EXERCISE DESCRIPTION =>
Nothing but a number is wanted here: the tally of lines in the material below that include "file".

MATERIAL FOR THIS EXERCISE =>
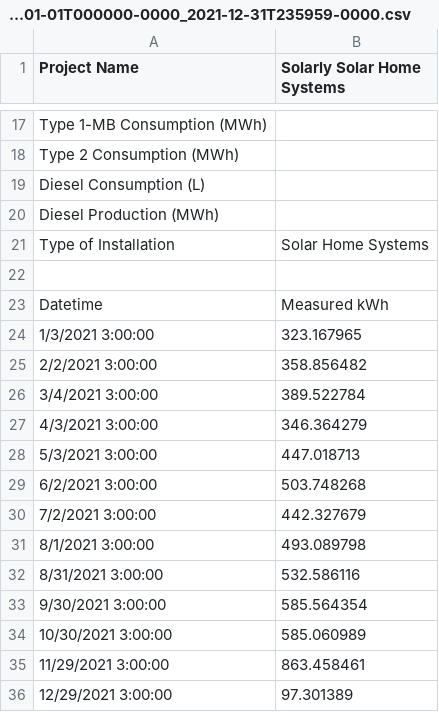
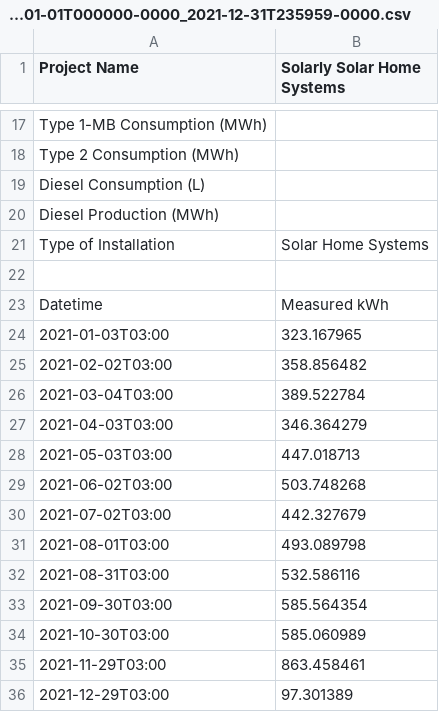
Before and after one commit to Renewvia-Energy/Renewvia-REC, a CSV file: verification_data/Solarly_2021-01-01T000000-0000_2021-12-31T235959-0000.csv, drawn as a sheet; only a part is shown, gaps mark what is left out.

```diff
--- a/verification_data/Solarly_2021-01-01T000000-0000_2021-12-31T235959-0000.csv
+++ b/verification_data/Solarly_2021-01-01T000000-0000_2021-12-31T235959-0000.csv
@@ -23,14 +23,14 @@ Type of Installation,Solar Home Systems
 Datetime,Measured kWh
-1/3/2021 3:00:00,323.167965
-2/2/2021 3:00:00,358.856482
-3/4/2021 3:00:00,389.522784
-4/3/2021 3:00:00,346.364279
-5/3/2021 3:00:00,447.018713
-6/2/2021 3:00:00,503.748268
-7/2/2021 3:00:00,442.327679
-8/1/2021 3:00:00,493.089798
-8/31/2021 3:00:00,532.586116
-9/30/2021 3:00:00,585.564354
-10/30/2021 3:00:00,585.060989
-11/29/2021 3:00:00,863.458461
-12/29/2021 3:00:00,97.301389
+2021-01-03T03:00,323.167965
+2021-02-02T03:00,358.856482
+2021-03-04T03:00,389.522784
+2021-04-03T03:00,346.364279
+2021-05-03T03:00,447.018713
+2021-06-02T03:00,503.748268
+2021-07-02T03:00,442.327679
+2021-08-01T03:00,493.089798
+2021-08-31T03:00,532.586116
+2021-09-30T03:00,585.564354
+2021-10-30T03:00,585.060989
+2021-11-29T03:00,863.458461
+2021-12-29T03:00,97.301389
```
Also changed, not shown: verification_data/Solarly_2022-01-01T000000-0000_2022-12-31T235959-0000.csv, verification_data/Solarly_2023-01-01T000000-0000_2023-12-31T235959-0000.csv, 1 other file.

TASK OUTPUT =>
2